The notion of living 10 months for 2 months (10 for 2) is ingrained in the camping movement. But it is also a critical frame for Jewish teen education and engagement. While our youth serving organizations work tirelessly all year to empower teens and provide them with meaningful evening and weekend opportunities, the pinnacle of the year is often the teen summer experience (including Israel experiences, other travel programs, and immersive leadership trainings) This spring, the teen landscape pivoted to empower teens to create their own virtual experiences (see BBYO Ondemand, USYfi Summer, Global NCSY, and NFTY Virtual Programming for example) and sought to provide social and emotional outlets for a generation missing out on core life moments – graduations, proms, etc. and this summer. The creativity and dedication demonstrated by youth professionals together with their teens this spring was amplified in a summer when teens sought connection, meaning, and Jewish opportunities. Internships emerged (virtually), volunteer programming sprouted, and teens became self-starters launching businesses, backyard camps or online programs.  

So, what is the state of teen education and engagement? Zoomed out for sure. A desperation for social connection matched with somewhat understandable impatience regarding the situation has emerged with COVID parties and other gatherings. Certainly this raises concerns for the new school year. But at the same time, teens launched service and advocacy programs, actively engaged in efforts to end racism and helped homebound elderly technologically connect to the outside world. They are leaning on each other and using unexpected available time (they also are not on travel programs or at camp) to engage in professional learning. This will be a fall without regional gatherings or traditionally scheduled in person programs, but the teen landscape will continue to innovate to respond to the teens own ideas and needs.

College Students
Update from Rabbi Ben Berger, Vice President of Jewish Education, Hillel International 

To Be Seen

For Hillel, summer is a time or reflection, recuperation, and readying for the year ahead.
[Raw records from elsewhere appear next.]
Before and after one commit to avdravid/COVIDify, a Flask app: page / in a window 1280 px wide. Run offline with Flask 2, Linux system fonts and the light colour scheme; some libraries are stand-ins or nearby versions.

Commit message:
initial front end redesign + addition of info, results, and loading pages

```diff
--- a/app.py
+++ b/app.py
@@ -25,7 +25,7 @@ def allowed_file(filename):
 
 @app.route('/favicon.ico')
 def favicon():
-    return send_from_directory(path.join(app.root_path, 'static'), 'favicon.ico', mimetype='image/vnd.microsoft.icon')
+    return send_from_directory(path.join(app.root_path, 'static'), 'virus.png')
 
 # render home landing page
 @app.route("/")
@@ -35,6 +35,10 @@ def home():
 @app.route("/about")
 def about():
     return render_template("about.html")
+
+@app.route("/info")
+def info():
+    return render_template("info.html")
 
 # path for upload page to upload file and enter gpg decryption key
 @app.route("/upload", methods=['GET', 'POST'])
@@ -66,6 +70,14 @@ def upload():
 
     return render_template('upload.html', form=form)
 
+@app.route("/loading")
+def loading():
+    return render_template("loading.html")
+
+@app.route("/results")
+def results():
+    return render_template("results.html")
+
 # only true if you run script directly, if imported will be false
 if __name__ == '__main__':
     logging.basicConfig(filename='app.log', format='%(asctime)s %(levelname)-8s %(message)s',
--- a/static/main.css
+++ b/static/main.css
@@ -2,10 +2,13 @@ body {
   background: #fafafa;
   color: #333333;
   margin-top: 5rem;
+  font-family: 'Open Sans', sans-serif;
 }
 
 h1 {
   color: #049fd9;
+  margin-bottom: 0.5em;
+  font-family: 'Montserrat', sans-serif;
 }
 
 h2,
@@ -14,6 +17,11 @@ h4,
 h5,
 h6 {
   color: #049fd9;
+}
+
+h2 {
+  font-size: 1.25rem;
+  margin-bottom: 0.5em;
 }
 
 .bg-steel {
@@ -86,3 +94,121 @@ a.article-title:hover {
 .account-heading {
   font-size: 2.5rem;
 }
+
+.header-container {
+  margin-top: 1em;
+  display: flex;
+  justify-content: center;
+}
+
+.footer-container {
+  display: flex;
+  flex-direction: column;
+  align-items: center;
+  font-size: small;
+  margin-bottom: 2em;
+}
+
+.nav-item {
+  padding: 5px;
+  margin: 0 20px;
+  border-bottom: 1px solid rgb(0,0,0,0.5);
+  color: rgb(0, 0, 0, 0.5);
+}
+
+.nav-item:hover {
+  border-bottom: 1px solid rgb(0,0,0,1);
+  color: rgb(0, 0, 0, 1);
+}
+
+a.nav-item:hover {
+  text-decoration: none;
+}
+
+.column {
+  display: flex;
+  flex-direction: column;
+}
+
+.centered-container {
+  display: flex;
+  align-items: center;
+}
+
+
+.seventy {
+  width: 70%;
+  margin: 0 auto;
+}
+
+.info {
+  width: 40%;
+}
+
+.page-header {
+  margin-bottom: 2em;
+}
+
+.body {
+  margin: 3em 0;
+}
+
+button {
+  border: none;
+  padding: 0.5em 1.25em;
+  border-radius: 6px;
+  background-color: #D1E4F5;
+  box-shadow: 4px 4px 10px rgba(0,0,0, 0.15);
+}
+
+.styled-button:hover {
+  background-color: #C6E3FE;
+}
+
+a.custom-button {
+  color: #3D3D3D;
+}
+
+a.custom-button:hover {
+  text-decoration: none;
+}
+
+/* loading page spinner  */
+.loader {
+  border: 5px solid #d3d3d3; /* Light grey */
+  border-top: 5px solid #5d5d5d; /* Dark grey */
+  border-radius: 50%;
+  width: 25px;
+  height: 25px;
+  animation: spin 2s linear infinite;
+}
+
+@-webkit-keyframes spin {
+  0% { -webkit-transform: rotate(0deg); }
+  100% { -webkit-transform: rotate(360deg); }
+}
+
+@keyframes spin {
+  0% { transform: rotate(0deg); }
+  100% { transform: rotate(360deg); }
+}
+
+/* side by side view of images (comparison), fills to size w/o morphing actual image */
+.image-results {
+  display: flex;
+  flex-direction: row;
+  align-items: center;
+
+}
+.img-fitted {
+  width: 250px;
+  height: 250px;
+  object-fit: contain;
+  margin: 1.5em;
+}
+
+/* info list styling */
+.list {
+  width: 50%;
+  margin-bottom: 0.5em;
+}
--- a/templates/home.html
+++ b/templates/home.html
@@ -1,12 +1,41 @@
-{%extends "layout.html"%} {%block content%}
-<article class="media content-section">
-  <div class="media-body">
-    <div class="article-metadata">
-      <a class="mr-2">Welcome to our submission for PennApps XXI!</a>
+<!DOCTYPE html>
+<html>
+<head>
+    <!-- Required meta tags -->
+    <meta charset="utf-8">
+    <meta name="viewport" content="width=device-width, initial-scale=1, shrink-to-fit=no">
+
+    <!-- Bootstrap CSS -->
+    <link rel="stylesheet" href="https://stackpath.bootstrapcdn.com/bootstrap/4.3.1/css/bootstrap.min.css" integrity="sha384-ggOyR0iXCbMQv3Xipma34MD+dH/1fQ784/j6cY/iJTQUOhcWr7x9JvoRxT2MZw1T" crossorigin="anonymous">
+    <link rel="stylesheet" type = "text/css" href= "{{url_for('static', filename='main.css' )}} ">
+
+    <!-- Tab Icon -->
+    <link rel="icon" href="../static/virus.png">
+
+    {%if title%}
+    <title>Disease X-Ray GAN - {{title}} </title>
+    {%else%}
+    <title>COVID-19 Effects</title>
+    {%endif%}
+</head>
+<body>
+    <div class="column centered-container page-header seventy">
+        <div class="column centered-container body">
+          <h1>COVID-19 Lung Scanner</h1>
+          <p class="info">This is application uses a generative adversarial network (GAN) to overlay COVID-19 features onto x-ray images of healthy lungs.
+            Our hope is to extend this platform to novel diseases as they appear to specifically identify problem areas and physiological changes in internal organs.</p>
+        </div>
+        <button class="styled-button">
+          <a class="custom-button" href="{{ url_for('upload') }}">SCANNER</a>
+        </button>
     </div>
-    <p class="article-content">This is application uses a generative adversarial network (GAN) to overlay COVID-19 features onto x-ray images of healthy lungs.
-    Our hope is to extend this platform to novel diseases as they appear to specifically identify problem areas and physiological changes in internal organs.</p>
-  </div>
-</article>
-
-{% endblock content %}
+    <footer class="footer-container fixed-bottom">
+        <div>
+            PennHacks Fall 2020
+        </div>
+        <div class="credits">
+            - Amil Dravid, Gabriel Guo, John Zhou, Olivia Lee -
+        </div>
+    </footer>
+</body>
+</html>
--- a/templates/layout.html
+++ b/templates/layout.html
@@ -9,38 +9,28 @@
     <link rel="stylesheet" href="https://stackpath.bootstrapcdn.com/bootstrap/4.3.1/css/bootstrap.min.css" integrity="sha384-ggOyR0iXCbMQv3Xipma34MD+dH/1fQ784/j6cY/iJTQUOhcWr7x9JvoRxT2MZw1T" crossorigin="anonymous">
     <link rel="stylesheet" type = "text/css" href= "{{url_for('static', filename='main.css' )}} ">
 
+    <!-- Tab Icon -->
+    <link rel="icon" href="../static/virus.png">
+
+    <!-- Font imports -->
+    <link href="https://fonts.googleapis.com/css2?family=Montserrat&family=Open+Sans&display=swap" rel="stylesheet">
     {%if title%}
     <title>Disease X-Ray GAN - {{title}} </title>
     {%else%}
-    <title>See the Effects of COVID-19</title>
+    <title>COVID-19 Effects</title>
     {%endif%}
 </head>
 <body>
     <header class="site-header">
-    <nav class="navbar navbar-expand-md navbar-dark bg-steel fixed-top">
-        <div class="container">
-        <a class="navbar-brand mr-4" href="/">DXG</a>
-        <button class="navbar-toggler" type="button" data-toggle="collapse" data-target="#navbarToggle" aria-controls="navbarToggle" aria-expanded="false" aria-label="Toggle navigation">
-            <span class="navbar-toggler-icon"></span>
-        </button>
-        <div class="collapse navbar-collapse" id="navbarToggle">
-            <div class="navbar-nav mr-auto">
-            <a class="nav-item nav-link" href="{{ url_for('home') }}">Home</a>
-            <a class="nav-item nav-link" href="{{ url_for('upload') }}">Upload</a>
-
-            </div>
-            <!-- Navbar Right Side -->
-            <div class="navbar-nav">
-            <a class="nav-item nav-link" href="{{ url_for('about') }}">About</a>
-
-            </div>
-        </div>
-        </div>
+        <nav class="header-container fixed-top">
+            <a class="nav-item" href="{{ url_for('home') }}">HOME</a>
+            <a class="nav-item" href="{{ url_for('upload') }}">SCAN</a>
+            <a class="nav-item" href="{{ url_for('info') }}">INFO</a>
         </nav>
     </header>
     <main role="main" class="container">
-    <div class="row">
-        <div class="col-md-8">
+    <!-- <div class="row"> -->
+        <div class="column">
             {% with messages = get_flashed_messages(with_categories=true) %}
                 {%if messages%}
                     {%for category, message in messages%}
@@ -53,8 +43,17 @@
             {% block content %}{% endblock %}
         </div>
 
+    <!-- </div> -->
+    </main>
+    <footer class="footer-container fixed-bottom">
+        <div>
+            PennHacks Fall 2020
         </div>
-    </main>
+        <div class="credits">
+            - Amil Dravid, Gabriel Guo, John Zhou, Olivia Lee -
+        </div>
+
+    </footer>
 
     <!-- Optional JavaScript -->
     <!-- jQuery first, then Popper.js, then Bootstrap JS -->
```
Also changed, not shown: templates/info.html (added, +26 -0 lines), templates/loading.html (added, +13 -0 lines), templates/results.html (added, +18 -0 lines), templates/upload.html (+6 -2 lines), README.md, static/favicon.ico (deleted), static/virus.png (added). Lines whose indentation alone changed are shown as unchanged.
Despite the obvious challenges of this summer, Hillel remained steadfast in delivering content rooted in our core values. Our Hillel U suite of learning opportunities reached nearly 500 new and continuing professionals. Besides providing content and skill enrichment for those professionals, we model ways they can engage and educate their students year-round. 

The word Re’eh that begins the Torah portion we’ll read this week is often translated as “behold” for poetic effect. The commentator Ibn Ezra reminds us of its true meaning: Moshe saw every individual. Our strategy and tactics point to one clal gadol: learning in this digital age requires a deep commitment to seeing each student. While perhaps cliche, the memeI feel seen has even deeper resonance in Covid times where technology is the primary platform for social interaction, which risks leaving us feeling isolated and anonymous. Indeed, college students who are juggling multiple emotions, are among the most at risk of feeling “unseen.”

Allowing students to feel seen is the animating principle of what we do. Here are 5 ways we create that experience for participants. 1. Prioritizing small groups and cohorts that are ongoing rather than large events, making virtual platforms a space for content delivery and relationship development. 2. We send packages that not only surprise and delight recipients, but that are also closely linked to our learning goals. 3. We connect students to an educator to serve as teacher and mentor; an essential connection under these circumstances. 4. We facilitate learning beyond the screen: walking chevrutas, solo meditation, journaling, etc. 5. We focus on the Torah that has maintained us through generations, recognizing that it remains relevant in the most challenging times.